DESCRIPTION OF THE TASK: Write the listing out again word for word, skipping each picture.

▼

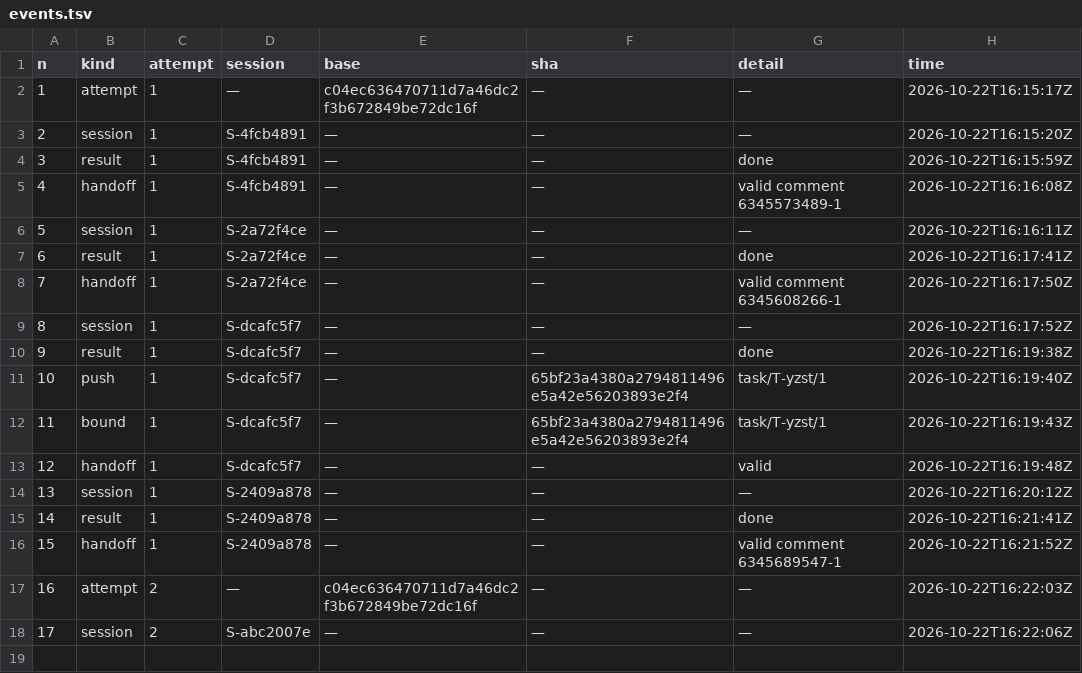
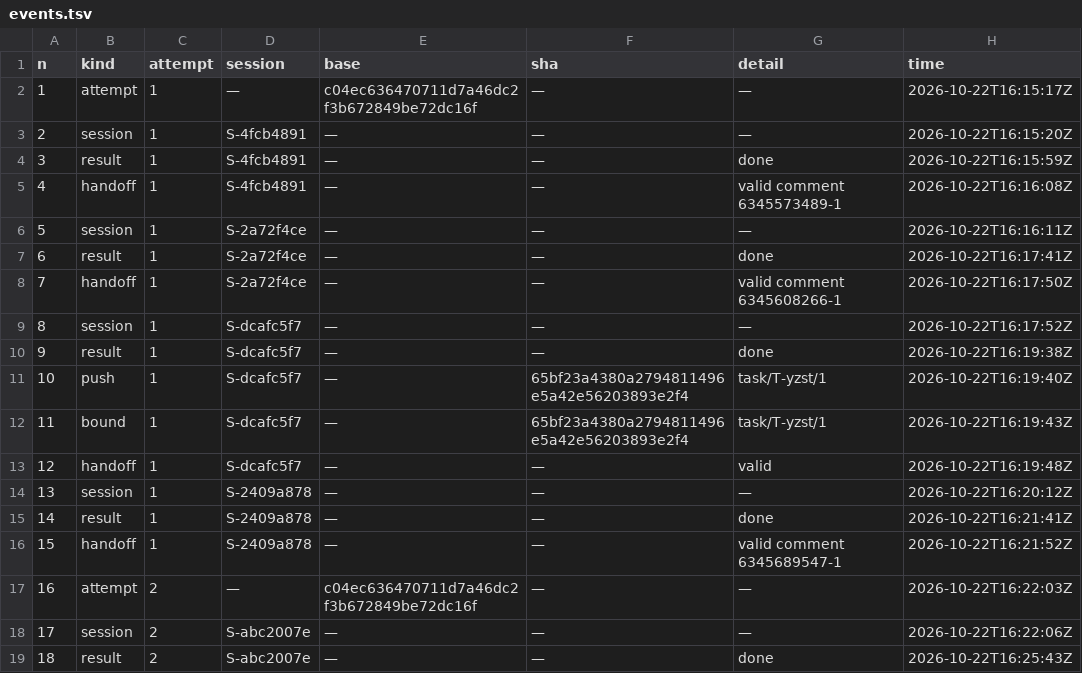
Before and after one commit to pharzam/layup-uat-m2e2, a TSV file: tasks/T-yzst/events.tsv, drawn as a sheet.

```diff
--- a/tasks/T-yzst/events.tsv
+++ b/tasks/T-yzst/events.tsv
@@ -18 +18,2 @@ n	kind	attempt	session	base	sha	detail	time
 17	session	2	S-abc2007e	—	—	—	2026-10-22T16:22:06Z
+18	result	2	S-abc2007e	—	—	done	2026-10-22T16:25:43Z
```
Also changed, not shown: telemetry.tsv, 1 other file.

▲

OUTPUT OF THE TASK:
Before and after one commit to pharzam/layup-uat-m2e2, a TSV file: tasks/T-yzst/events.tsv, drawn as a sheet.

```diff
--- a/tasks/T-yzst/events.tsv
+++ b/tasks/T-yzst/events.tsv
@@ -18 +18,2 @@ n	kind	attempt	session	base	sha	detail	time
 17	session	2	S-abc2007e	—	—	—	2026-10-22T16:22:06Z
+18	result	2	S-abc2007e	—	—	done	2026-10-22T16:25:43Z
```
Also changed, not shown: telemetry.tsv, 1 other file.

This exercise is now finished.